The PDSA quality improvement initiatives are focused on the establishment of a functional or causal relationship between shifts in the health facility’s processes (particularly behaviors and capacities) and outcomes (Hughes, 2008). This author notes that this application relies on the cyclic nature of impacting and evaluating change, most effectively achieved through small and repeated PDSAs rather that full-size and time-consuming ones, before changes are made to the whole system. In the case scenario, the PDSA cycle may start with determining the nature and scope of medical errors and lack of consistency as observed or recorded in the health facility. The application will then embark in evaluating the changes that should be made and afterwards develop a plan for undertaking the changes proposed. This plan should include all the people involved, the measurement indicators to understand the impact of change, and the critical area(s) where the strategy will be targeted (Hughes, 2008). When changes are implemented and data collected, the results from the implementation of the things needed to check medical errors and inconsistencies will then be evaluated and interpreted by reviewing a number of key measurements that may indicate success or failure.

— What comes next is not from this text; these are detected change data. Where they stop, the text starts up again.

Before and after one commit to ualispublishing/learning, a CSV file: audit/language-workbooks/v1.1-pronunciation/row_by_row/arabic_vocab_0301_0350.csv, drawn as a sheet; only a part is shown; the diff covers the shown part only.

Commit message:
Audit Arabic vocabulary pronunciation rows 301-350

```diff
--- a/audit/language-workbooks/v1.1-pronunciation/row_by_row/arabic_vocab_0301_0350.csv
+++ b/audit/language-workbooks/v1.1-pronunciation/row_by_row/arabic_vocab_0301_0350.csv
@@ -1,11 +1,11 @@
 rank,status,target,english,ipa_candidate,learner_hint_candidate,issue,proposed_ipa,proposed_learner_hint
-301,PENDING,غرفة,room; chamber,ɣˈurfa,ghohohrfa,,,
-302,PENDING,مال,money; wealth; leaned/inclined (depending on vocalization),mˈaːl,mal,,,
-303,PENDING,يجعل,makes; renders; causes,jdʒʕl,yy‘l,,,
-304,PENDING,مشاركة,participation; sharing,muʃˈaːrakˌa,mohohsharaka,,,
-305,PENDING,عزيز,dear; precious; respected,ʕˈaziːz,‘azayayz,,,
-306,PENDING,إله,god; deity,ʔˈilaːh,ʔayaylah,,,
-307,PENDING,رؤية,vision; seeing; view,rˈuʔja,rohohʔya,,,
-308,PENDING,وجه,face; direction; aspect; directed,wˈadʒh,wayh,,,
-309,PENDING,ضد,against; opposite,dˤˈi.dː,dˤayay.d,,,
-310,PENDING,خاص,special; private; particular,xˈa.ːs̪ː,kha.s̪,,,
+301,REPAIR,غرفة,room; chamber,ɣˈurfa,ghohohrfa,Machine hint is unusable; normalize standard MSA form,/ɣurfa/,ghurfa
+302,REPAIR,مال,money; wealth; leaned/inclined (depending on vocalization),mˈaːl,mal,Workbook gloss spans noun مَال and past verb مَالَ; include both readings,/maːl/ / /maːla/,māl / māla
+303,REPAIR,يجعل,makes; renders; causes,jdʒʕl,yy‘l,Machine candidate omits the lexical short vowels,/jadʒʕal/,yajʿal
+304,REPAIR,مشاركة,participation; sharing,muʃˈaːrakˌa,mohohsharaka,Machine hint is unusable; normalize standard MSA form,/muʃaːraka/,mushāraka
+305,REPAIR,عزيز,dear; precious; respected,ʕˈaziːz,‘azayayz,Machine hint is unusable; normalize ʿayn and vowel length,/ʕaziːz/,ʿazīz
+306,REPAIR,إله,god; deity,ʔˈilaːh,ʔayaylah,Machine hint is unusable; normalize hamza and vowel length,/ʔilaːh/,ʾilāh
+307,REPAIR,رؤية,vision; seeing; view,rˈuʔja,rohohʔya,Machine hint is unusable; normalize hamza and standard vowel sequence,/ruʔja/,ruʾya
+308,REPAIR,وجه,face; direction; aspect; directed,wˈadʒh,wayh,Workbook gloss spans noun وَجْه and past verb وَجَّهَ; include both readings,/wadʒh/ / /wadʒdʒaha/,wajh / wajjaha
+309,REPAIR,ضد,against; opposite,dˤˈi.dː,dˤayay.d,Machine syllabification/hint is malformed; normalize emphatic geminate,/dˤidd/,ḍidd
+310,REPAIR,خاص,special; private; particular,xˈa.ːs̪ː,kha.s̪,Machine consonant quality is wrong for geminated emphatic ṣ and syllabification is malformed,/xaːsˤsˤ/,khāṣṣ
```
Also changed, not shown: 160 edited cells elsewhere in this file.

Originally used in the engineering field, RCA “…is a formalized investigation and problem-solving approach focused on identifying and understanding the underlying causes of an event as well as potential events that were intercepted” (Hughes, 2008, para. 22). In the case scenario, the RCA can be used to identify trends and evaluate risks involving human error with the understanding that the health facility system, rather than individual aspects, is likely the root cause of most problems related to medical errors and lack of consistency in the standard of care. The data collected must focus on these two variables (medical errors and inconsistencies) and casual factors that may have led to the occurrence of the variables. This assists to identify the root causes and develop improvement strategies to reduce future risks in a reactive manner. The application also allows for constant monitoring of the effectiveness of the improvement strategies undertaken (Hughes, 2008). It is imperative to note that the application uses a qualitative process to uncover all underlying causes of the medical errors and inconsistencies in the standard of care by specifically looking at the enabling factors, latent conditions, and situational factors that contributed to or enabled the events under consideration. Afterwards, the RCA develops recommendations for system and process improvements in clinical practices and elimination of inconsistencies based on the outcomes of the analysis.
Information Technology Applications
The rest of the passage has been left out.